_EXERCISE OBJECTIVE:_
Down to the last line, copy the records below without any change.

_THE INPUT:_
——
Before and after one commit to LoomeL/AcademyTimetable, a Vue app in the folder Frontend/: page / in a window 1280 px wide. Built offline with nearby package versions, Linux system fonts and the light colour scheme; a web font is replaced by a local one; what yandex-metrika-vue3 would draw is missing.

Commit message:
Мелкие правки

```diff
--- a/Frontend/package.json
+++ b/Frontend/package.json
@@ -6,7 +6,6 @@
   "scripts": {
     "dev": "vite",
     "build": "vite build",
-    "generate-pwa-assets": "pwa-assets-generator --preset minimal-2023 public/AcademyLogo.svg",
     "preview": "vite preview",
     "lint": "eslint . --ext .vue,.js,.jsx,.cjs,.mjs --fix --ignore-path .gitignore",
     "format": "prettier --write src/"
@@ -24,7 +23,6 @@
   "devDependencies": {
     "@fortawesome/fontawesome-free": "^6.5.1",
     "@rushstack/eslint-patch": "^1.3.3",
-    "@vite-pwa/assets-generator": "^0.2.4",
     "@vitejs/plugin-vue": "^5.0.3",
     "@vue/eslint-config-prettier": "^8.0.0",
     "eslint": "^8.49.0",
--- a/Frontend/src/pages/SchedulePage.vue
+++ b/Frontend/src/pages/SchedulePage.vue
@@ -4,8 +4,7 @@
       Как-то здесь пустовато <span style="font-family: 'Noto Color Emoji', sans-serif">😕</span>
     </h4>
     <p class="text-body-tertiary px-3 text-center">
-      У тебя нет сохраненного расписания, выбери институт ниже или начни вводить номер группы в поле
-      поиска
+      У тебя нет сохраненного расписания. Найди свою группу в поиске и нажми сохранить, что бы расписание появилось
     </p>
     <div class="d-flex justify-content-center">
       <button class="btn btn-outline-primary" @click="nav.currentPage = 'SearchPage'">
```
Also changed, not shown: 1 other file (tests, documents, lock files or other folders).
——
_YOUR RESPONSE:_
Before and after one commit to LoomeL/AcademyTimetable, a Vue app in the folder Frontend/: page / in a window 1280 px wide. Built offline with nearby package versions, Linux system fonts and the light colour scheme; a web font is replaced by a local one; what yandex-metrika-vue3 would draw is missing.

Commit message:
Мелкие правки

```diff
--- a/Frontend/package.json
+++ b/Frontend/package.json
@@ -6,7 +6,6 @@
   "scripts": {
     "dev": "vite",
     "build": "vite build",
-    "generate-pwa-assets": "pwa-assets-generator --preset minimal-2023 public/AcademyLogo.svg",
     "preview": "vite preview",
     "lint": "eslint . --ext .vue,.js,.jsx,.cjs,.mjs --fix --ignore-path .gitignore",
     "format": "prettier --write src/"
@@ -24,7 +23,6 @@
   "devDependencies": {
     "@fortawesome/fontawesome-free": "^6.5.1",
     "@rushstack/eslint-patch": "^1.3.3",
-    "@vite-pwa/assets-generator": "^0.2.4",
     "@vitejs/plugin-vue": "^5.0.3",
     "@vue/eslint-config-prettier": "^8.0.0",
     "eslint": "^8.49.0",
--- a/Frontend/src/pages/SchedulePage.vue
+++ b/Frontend/src/pages/SchedulePage.vue
@@ -4,8 +4,7 @@
       Как-то здесь пустовато <span style="font-family: 'Noto Color Emoji', sans-serif">😕</span>
     </h4>
     <p class="text-body-tertiary px-3 text-center">
-      У тебя нет сохраненного расписания, выбери институт ниже или начни вводить номер группы в поле
-      поиска
+      У тебя нет сохраненного расписания. Найди свою группу в поиске и нажми сохранить, что бы расписание появилось
     </p>
     <div class="d-flex justify-content-center">
       <button class="btn btn-outline-primary" @click="nav.currentPage = 'SearchPage'">
```
Also changed, not shown: 1 other file (tests, documents, lock files or other folders).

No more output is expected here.